The trick is making this happen. Walgreen has a short history of operating outside the U.S., through its 45 percent stake in Alliance Boots. It also recently bungled one of its biggest partnerships, with Express Scripts Holding Co., a pharmacy benefits manager that negotiates drug prices on behalf of corporate clients and then steers customers to preferred vendors. Losing Express Scripts customers cost Walgreen an estimated $4 billion in revenue.
“This is a direct tactical response to make sure something like that doesn't happen again,” says Vishnu Lekraj, an analyst at Chicago-based Morningstar Inc. “They're trying to build their negotiating power and scale.”
Wall Street seems confident the Amerisource deal will pay off.

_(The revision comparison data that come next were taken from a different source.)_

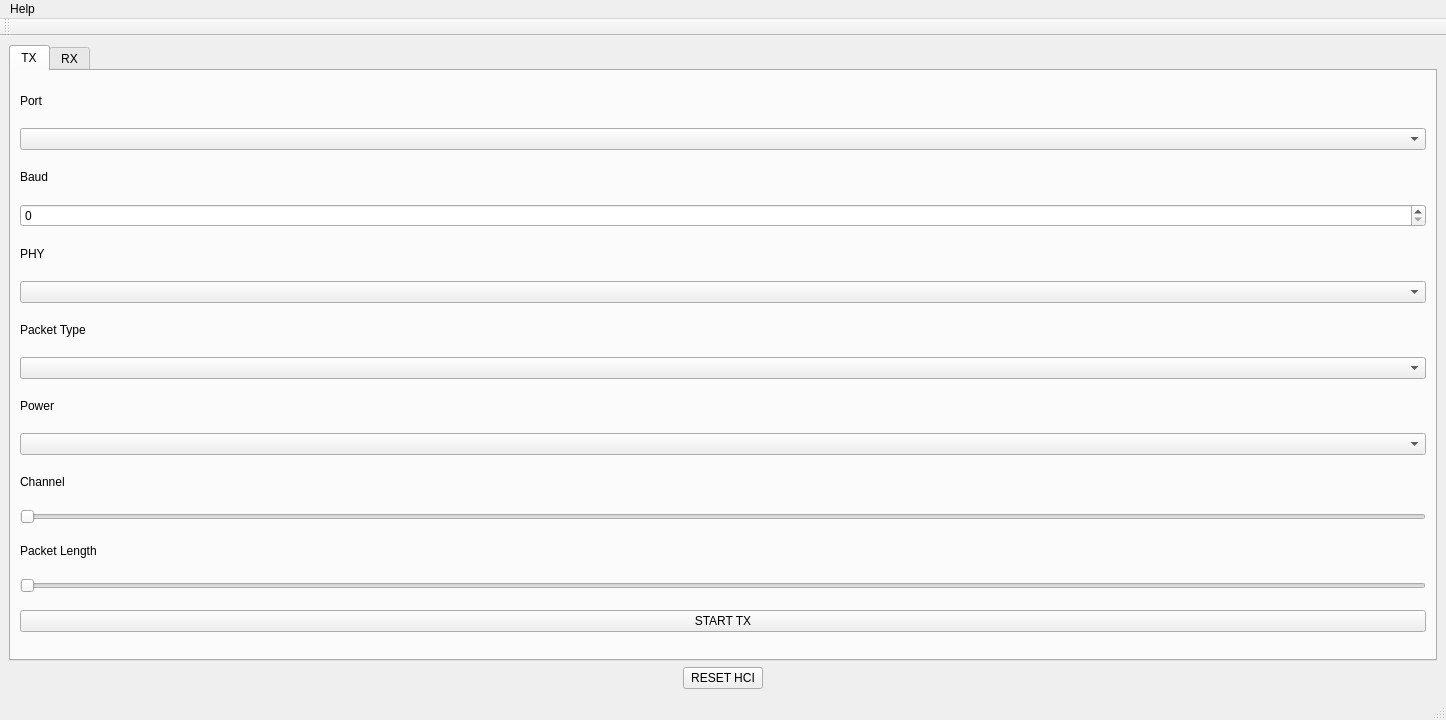
The window that src/dtm/src/dtm_tool.ui (Analog-Devices-MSDK/MAX-BLE-Toolkit) describes before a commit, drawn with Qt 5.
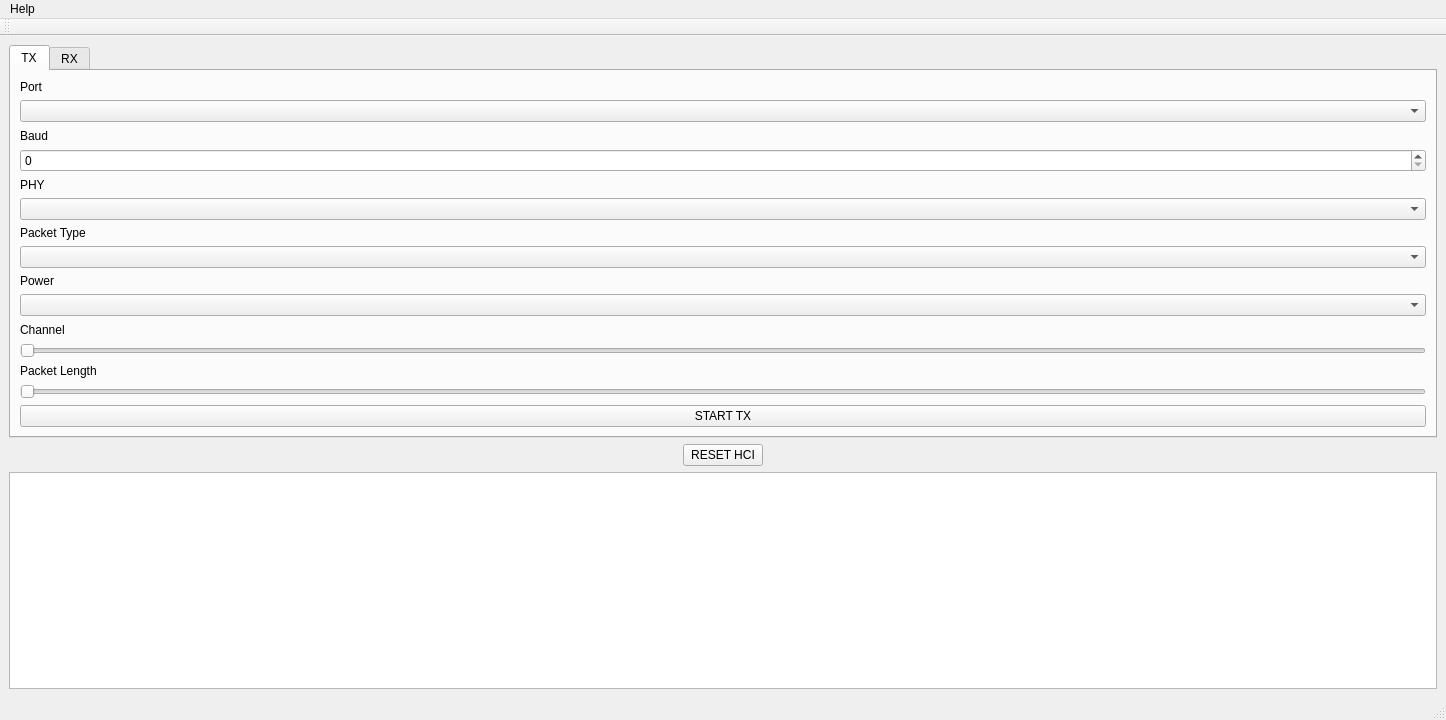
The same window after the commit.

Commit message: updated ui to prep for console output

Patch:
```diff
--- a/src/dtm/src/dtm_tool.ui
+++ b/src/dtm/src/dtm_tool.ui
@@ -353,6 +353,13 @@
       </property>
      </widget>
     </item>
+    <item>
+     <widget class="QTextEdit" name="textEdit">
+      <property name="readOnly">
+       <bool>true</bool>
+      </property>
+     </widget>
+    </item>
    </layout>
   </widget>
   <widget class="QMenuBar" name="menubar">
```
The commit also changes 2 other files.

After the pact was announced on March 19, industry analyst Lisa Gill of JPMorgan Chase & Co. in New York raised her year-end target price for Walgreen stock to $55 from $41, noting that it should produce “incremental earnings” from lower costs. New York-based Goldman Sachs analyst Matthew Fassler, meanwhile, hiked his 12-month target to $50 from $46. Walgreen shares have risen more than 9 percent on the news, closing Friday at $46.49, which is a new 52-week high.
Under the new contract, Amerisource will supply $28 billion a year in brand-name drugs, generics and specialty drugs to Walgreen. Previously, it supplied only specialty drugs—complicated, often injectible treatments for chronic diseases like rheumatoid arthritis. Cardinal Health Inc. had provided Walgreen's brand-name drugs, and the retailer had sourced its own generics. The deal gives Walgreen the option to buy up to a 23 percent equity stake in Chesterbrook, Pa.-based Amerisource.

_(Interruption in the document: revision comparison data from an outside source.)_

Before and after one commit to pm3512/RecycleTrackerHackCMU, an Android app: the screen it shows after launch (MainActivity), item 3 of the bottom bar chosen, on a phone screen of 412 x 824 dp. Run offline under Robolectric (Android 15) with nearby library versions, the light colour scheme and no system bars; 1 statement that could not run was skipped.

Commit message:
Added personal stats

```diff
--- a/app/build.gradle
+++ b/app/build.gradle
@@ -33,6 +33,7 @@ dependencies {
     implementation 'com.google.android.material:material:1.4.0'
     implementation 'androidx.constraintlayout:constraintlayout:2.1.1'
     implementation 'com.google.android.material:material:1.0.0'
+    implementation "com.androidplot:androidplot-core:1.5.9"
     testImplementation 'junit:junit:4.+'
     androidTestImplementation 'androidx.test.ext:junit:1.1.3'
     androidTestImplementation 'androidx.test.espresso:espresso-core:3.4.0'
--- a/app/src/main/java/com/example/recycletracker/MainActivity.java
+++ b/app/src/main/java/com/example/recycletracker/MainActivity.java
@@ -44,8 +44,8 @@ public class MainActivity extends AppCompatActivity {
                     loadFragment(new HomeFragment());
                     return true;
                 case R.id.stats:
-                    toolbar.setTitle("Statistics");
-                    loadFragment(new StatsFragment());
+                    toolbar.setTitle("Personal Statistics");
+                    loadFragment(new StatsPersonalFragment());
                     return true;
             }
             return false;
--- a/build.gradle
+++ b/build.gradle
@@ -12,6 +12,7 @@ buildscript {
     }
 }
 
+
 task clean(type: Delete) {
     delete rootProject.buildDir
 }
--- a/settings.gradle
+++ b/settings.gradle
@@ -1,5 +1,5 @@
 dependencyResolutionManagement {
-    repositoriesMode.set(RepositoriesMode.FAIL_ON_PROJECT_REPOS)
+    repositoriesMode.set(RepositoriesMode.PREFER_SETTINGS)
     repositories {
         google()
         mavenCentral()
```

As the nation's No. 2 drug wholesaler, behind McKesson Corp., Amerisource typically can negotiate deep discounts from drug manufacturers; Walgreen will have access to that pricing, which means buying generic drugs for pennies per pill.
That's a huge advantage, because low-priced generics increasingly are driving traffic into pharmacies. In the late 1990s, fewer than four of every 10 prescriptions were generic, according to Mr. Fein. By 2017, nine of 10 will be. “Even for insured individuals, the cash price can be less than what you would pay with your insurance,” Mr. Fein says.

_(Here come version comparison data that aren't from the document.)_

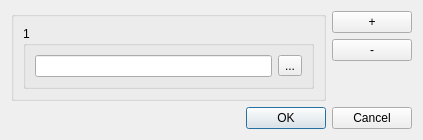
Above: ui/fileselectdialog.ui from eshenhu/QtDemo before the change. Below: the same form after it.
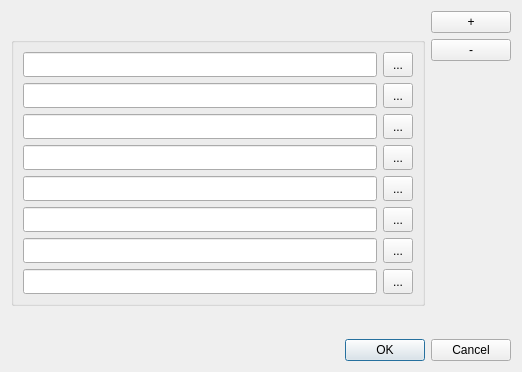
That is the form after the change.

Patch:
```diff
--- a/ui/fileselectdialog.ui
+++ b/ui/fileselectdialog.ui
@@ -6,52 +6,394 @@
    <rect>
     <x>0</x>
     <y>0</y>
-    <width>423</width>
-    <height>127</height>
+    <width>522</width>
+    <height>372</height>
    </rect>
   </property>
+  <property name="sizePolicy">
+   <sizepolicy hsizetype="Minimum" vsizetype="Minimum">
+    <horstretch>0</horstretch>
+    <verstretch>0</verstretch>
+   </sizepolicy>
+  </property>
   <property name="windowTitle">
    <string>Dialog</string>
   </property>
   <layout class="QVBoxLayout" name="verticalLayout_5">
    <item>
     <layout class="QVBoxLayout" name="verticalLayout_4">
+     <property name="sizeConstraint">
+      <enum>QLayout::SetMinimumSize</enum>
+     </property>
      <item>
-      <layout class="QHBoxLayout" name="horizontalLayout_2" stretch="1,0">
+      <layout class="QHBoxLayout" name="horizontalLayout_2" stretch="0,0">
+       <property name="sizeConstraint">
+        <enum>QLayout::SetFixedSize</enum>
+       </property>
        <item>
-        <widget class="QGroupBox" name="groupBox">
+        <widget class="QGroupBox" name="groupBox_compose">
+         <property name="sizePolicy">
+          <sizepolicy hsizetype="Preferred" vsizetype="Fixed">
+           <horstretch>0</horstretch>
+           <verstretch>0</verstretch>
+          </sizepolicy>
+         </property>
+         <property name="minimumSize">
+          <size>
+           <width>400</width>
+           <height>0</height>
+          </size>
+         </property>
          <property name="title">
           <string/>
          </property>
-         <layout class="QVBoxLayout" name="verticalLayout_3">
+         <layout class="QVBoxLayout" name="verticalLayout_2">
           <item>
-           <widget class="QGroupBox" name="groupBox_2">
-            <property name="title">
-             <string>1</string>
+           <layout class="QGridLayout" name="gridLayout">
+            <property name="sizeConstraint">
+             <enum>QLayout::SetMinimumSize</enum>
             </property>
-            <layout class="QVBoxLayout" name="verticalLayout_2">
-             <item>
-              <layout class="QHBoxLayout" name="horizontalLayout" stretch="1,0">
-               <item>
-                <widget class="QLineEdit" name="lineEdit"/>
-               </item>
-               <item>
-                <widget class="QToolButton" name="toolButton">
-                 <property name="text">
-                  <string>...</string>
-                 </property>
-                </widget>
-               </item>
-              </layout>
-             </item>
-            </layout>
-           </widget>
+            <item row="0" column="0">
+             <widget class="QLineEdit" name="lineEdit_filePath">
+              <property name="enabled">
+               <bool>true</bool>
+              </property>
+              <property name="minimumSize">
+               <size>
+                <width>30</width>
+                <height>25</height>
+               </size>
+              </property>
+              <property name="maximumSize">
+               <size>
+                <width>16777215</width>
+                <height>25</height>
+               </size>
+              </property>
+              <property name="readOnly">
+               <bool>true</bool>
+              </property>
+             </widget>
+            </item>
+            <item row="0" column="1">
+             <widget class="QToolButton" name="toolButton_open">
+              <property name="minimumSize">
+               <size>
+                <width>30</width>
+                <height>25</height>
+               </size>
+              </property>
+              <property name="maximumSize">
+               <size>
+                <width>30</width>
+                <height>25</height>
+               </size>
+              </property>
+              <property name="text">
+               <string>...</string>
+              </property>
+             </widget>
+            </item>
+            <item row="1" column="0">
+             <widget class="QLineEdit" name="lineEdit_filePath_2">
+              <property name="enabled">
+               <bool>true</bool>
+              </property>
+              <property name="minimumSize">
+               <size>
+                <width>30</width>
+                <height>25</height>
+               </size>
+              </property>
+              <property name="maximumSize">
+               <size>
+                <width>16777215</width>
+                <height>25</height>
+               </size>
+              </property>
+              <property name="readOnly">
+               <bool>true</bool>
+              </property>
+             </widget>
+            </item>
+            <item row="1" column="1">
+             <widget class="QToolButton" name="toolButton_open_2">
+              <property name="minimumSize">
+               <size>
+                <width>30</width>
+                <height>25</height>
+               </size>
+              </property>
+              <property name="maximumSize">
+               <size>
+                <width>30</width>
+                <height>25</height>
+               </size>
+              </property>
+              <property name="text">
+               <string>...</string>
+              </property>
+             </widget>
+            </item>
+            <item row="2" column="0">
+             <widget class="QLineEdit" name="lineEdit_filePath_3">
+              <property name="enabled">
+               <bool>true</bool>
+              </property>
+              <property name="minimumSize">
+               <size>
+                <width>30</width>
+                <height>25</height>
+               </size>
+              </property>
+              <property name="maximumSize">
+               <size>
+                <width>16777215</width>
+                <height>25</height>
+               </size>
+              </property>
+              <property name="readOnly">
+               <bool>true</bool>
+              </property>
+             </widget>
+            </item>
+            <item row="2" column="1">
+             <widget class="QToolButton" name="toolButton_open_3">
+              <property name="minimumSize">
+               <size>
+                <width>30</width>
+                <height>25</height>
+               </size>
+              </property>
+              <property name="maximumSize">
+               <size>
+                <width>30</width>
+                <height>25</height>
+               </size>
+              </property>
+              <property name="text">
+               <string>...</string>
+              </property>
+             </widget>
+            </item>
+            <item row="3" column="0">
+             <widget class="QLineEdit" name="lineEdit_filePath_4">
+              <property name="enabled">
+               <bool>true</bool>
+              </property>
+              <property name="minimumSize">
+               <size>
+                <width>30</width>
+                <height>25</height>
+               </size>
+              </property>
+              <property name="maximumSize">
+               <size>
+                <width>16777215</width>
+                <height>25</height>
+               </size>
+              </property>
+              <property name="readOnly">
+               <bool>true</bool>
+              </property>
+             </widget>
+            </item>
+            <item row="3" column="1">
+             <widget class="QToolButton" name="toolButton_open_4">
+              <property name="enabled">
+               <bool>true</bool>
+              </property>
+              <property name="minimumSize">
+               <size>
+                <width>30</width>
+                <height>25</height>
+               </size>
+              </property>
+              <property name="maximumSize">
+               <size>
+                <width>30</width>
+                <height>25</height>
+               </size>
+              </property>
+              <property name="text">
+               <string>...</string>
+              </property>
+             </widget>
+            </item>
+            <item row="4" column="0">
+             <widget class="QLineEdit" name="lineEdit_filePath_5">
+              <property name="enabled">
+               <bool>true</bool>
+              </property>
+              <property name="minimumSize">
+               <size>
+                <width>30</width>
+                <height>25</height>
+               </size>
+              </property>
+              <property name="maximumSize">
+               <size>
+                <width>16777215</width>
+                <height>25</height>
+               </size>
+              </property>
+              <property name="readOnly">
+               <bool>true</bool>
+              </property>
+             </widget>
+            </item>
+            <item row="4" column="1">
+             <widget class="QToolButton" name="toolButton_open_5">
+              <property name="minimumSize">
+               <size>
+                <width>30</width>
+                <height>25</height>
+               </size>
+              </property>
+              <property name="maximumSize">
+               <size>
+                <width>30</width>
+                <height>25</height>
+               </size>
+              </property>
+              <property name="text">
+               <string>...</string>
+              </property>
+             </widget>
+            </item>
+            <item row="5" column="0">
+             <widget class="QLineEdit" name="lineEdit_filePath_6">
+              <property name="enabled">
+               <bool>true</bool>
+              </property>
+              <property name="minimumSize">
+               <size>
+                <width>30</width>
+                <height>25</height>
+               </size>
+              </property>
+              <property name="maximumSize">
+               <size>
+                <width>16777215</width>
+                <height>25</height>
+               </size>
+              </property>
+              <property name="readOnly">
+               <bool>true</bool>
+              </property>
+             </widget>
+            </item>
+            <item row="5" column="1">
+             <widget class="QToolButton" name="toolButton_open_6">
+              <property name="minimumSize">
+               <size>
+                <width>30</width>
+                <height>25</height>
+               </size>
+              </property>
+              <property name="maximumSize">
+               <size>
+                <width>30</width>
+                <height>25</height>
+               </size>
+              </property>
+              <property name="text">
+               <string>...</string>
+              </property>
+             </widget>
+            </item>
+            <item row="6" column="0">
+             <widget class="QLineEdit" name="lineEdit_filePath_7">
+              <property name="enabled">
+               <bool>true</bool>
+              </property>
+              <property name="minimumSize">
+               <size>
+                <width>30</width>
+                <height>25</height>
+               </size>
+              </property>
+              <property name="maximumSize">
+               <size>
+                <width>16777215</width>
+                <height>25</height>
+               </size>
+              </property>
+              <property name="readOnly">
+               <bool>true</bool>
+              </property>
+             </widget>
+            </item>
+            <item row="6" column="1">
+             <widget class="QToolButton" name="toolButton_open_7">
+              <property name="minimumSize">
+               <size>
+                <width>30</width>
+                <height>25</height>
+               </size>
+              </property>
+              <property name="maximumSize">
+               <size>
+                <width>30</width>
+                <height>25</height>
+               </size>
+              </property>
+              <property name="text">
+               <string>...</string>
+              </property>
+             </widget>
+            </item>
+            <item row="7" column="0">
+             <widget class="QLineEdit" name="lineEdit_filePath_8">
+              <property name="enabled">
+               <bool>true</bool>
+              </property>
+              <property name="minimumSize">
+               <size>
+                <width>30</width>
+                <height>25</height>
+               </size>
+              </property>
+              <property name="maximumSize">
+               <size>
+                <width>16777215</width>
+                <height>25</height>
+               </size>
+              </property>
+              <property name="readOnly">
+               <bool>true</bool>
+              </property>
+             </widget>
+            </item>
+            <item row="7" column="1">
+             <widget class="QToolButton" name="toolButton_open_8">
+              <property name="minimumSize">
+               <size>
+                <width>30</width>
+                <height>25</height>
+               </size>
+              </property>
+              <property name="maximumSize">
+               <size>
+                <width>30</width>
+                <height>25</height>
+               </size>
+              </property>
+              <property name="text">
+               <string>...</string>
+              </property>
+             </widget>
+            </item>
+           </layout>
           </item>
          </layout>
         </widget>
        </item>
        <item>
         <layout class="QVBoxLayout" name="verticalLayout" stretch="0,0,1">
+         <property name="sizeConstraint">
+          <enum>QLayout::SetFixedSize</enum>
+         </property>
          <item>
           <widget class="QPushButton" name="pushButton">
            <property name="text">
```
Left out of the diff: 9 changed lines with no effect on the pictures.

Raising the number of cash-paying customers would make Walgreen less dependent on pharmacy benefits managers and help bring back some of the business Walgreen lost in the rupture with Express Scripts.
The agreement also offers Walgreen the purchasing power necessary to expand into emerging markets in Asia and Africa. Alliance Boots—in which Walgreen took a 45 percent stake last year—offers a clear example of the growth possibilities that result from joining retail and wholesale operations. Formed in 2006 by the merger of British drugstore chain Boots and European wholesale pharmacist Alliance UniChem, Alliance Boots was able to move into China, Thailand, Turkey and Nigeria, among other markets.
The “collaboration will also generate opportunities to attract partners in new markets and prospects in existing markets around the globe,” Walgreen CEO Gregory Wasson says in the statement announcing the deal. (Through a spokesman, he declines requests for an interview.)